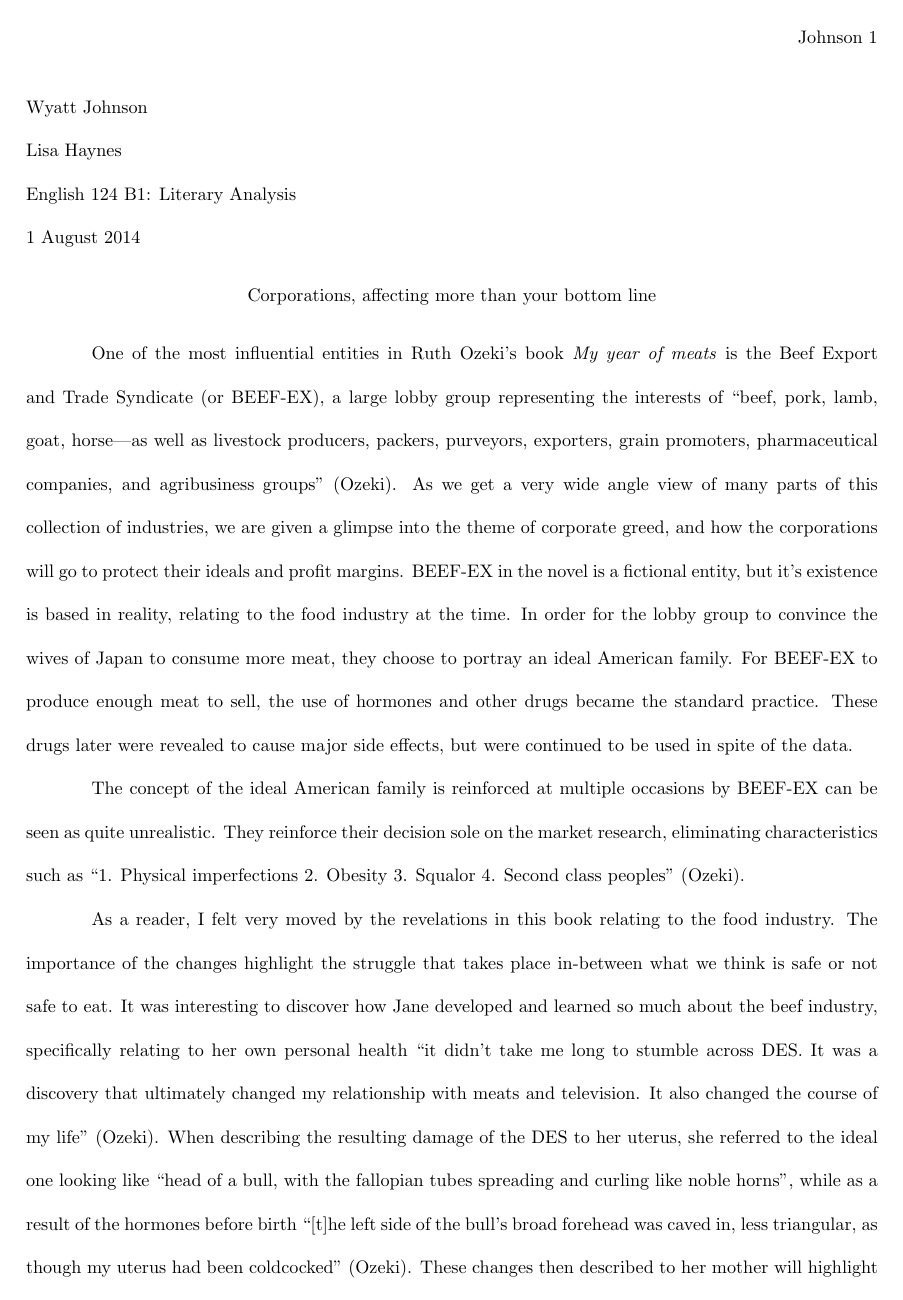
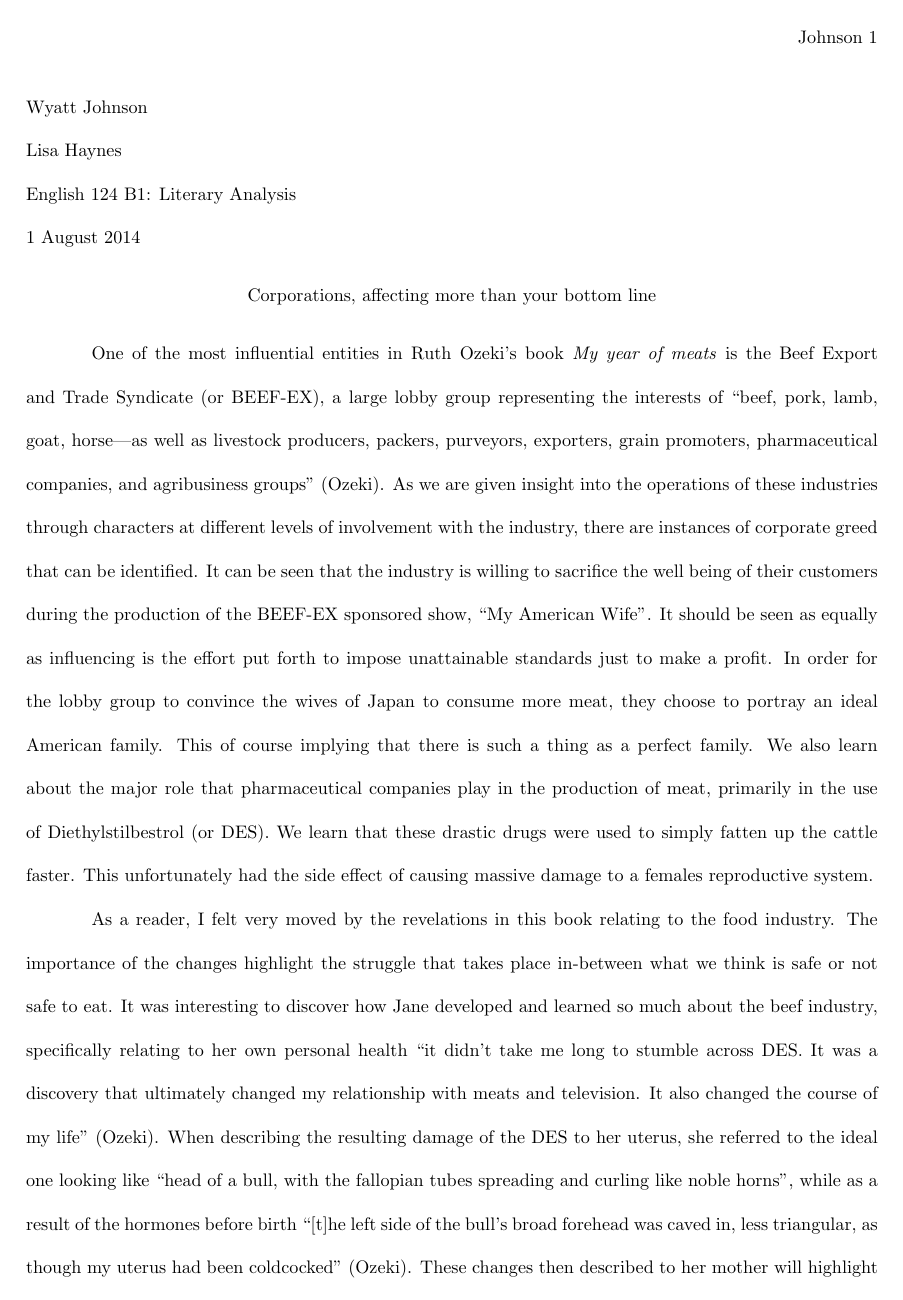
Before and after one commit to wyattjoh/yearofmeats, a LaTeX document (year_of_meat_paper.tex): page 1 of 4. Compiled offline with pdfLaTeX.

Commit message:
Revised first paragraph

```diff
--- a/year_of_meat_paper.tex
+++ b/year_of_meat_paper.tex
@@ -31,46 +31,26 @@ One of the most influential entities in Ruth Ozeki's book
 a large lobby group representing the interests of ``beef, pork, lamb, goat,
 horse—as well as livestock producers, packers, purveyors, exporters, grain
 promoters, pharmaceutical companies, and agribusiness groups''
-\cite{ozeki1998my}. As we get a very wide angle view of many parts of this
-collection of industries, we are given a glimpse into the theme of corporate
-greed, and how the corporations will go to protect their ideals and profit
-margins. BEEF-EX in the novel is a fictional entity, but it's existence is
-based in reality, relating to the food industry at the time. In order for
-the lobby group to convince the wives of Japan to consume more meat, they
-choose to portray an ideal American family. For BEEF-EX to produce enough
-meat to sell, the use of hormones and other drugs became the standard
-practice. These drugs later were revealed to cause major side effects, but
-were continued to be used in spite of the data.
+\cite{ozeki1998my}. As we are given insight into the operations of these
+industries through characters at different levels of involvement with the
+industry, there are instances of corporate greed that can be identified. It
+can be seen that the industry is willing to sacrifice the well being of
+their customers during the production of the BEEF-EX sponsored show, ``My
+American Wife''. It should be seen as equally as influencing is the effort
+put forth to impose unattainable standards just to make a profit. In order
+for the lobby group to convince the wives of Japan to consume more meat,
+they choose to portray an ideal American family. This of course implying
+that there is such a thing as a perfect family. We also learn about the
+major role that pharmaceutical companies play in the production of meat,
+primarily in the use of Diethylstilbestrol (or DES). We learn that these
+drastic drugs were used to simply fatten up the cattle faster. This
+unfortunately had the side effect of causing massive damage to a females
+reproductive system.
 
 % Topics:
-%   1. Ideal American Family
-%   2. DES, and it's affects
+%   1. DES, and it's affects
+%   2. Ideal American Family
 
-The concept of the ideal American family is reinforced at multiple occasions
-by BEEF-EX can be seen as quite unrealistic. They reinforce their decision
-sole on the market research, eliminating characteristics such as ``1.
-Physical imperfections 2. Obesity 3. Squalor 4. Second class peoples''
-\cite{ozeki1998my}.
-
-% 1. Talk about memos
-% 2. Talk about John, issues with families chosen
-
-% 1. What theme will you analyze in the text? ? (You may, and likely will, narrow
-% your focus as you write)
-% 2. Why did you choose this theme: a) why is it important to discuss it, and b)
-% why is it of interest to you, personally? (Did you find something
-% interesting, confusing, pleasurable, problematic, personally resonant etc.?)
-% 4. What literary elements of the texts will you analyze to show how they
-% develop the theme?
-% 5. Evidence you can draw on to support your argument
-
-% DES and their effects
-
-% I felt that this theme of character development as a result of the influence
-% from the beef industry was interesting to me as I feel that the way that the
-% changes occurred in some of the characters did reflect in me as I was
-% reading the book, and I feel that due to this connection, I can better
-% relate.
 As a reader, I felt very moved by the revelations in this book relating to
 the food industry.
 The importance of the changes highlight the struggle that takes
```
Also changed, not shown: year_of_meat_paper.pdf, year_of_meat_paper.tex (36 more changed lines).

++++++++++

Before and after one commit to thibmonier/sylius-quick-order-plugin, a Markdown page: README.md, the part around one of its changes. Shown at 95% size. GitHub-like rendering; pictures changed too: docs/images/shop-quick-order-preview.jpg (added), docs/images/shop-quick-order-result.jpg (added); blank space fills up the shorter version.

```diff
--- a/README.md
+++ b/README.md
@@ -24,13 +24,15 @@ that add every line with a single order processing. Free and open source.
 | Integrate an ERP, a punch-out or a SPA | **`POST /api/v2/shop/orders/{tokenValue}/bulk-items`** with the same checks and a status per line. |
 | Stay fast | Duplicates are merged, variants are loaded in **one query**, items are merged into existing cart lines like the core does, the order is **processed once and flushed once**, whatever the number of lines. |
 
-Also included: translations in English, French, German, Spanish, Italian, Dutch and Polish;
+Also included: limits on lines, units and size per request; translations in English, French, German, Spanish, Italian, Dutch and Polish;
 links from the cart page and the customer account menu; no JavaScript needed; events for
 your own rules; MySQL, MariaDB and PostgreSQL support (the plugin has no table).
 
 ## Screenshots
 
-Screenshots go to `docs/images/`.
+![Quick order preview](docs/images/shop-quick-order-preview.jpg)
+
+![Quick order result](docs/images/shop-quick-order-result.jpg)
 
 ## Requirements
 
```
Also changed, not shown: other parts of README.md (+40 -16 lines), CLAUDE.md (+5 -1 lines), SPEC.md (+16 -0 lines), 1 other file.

++++++++++

Look through the data above. Each line containing the word "changes" needs to be copied.

- **THE ANSWER**
-% changes occurred in some of the characters did reflect in me as I was
 The importance of the changes highlight the struggle that takes
Before and after one commit to thibmonier/sylius-quick-order-plugin, a Markdown page: README.md, the part around one of its changes. Shown at 95% size. GitHub-like rendering; pictures changed too: docs/images/shop-quick-order-preview.jpg (added), docs/images/shop-quick-order-result.jpg (added); blank space fills up the shorter version.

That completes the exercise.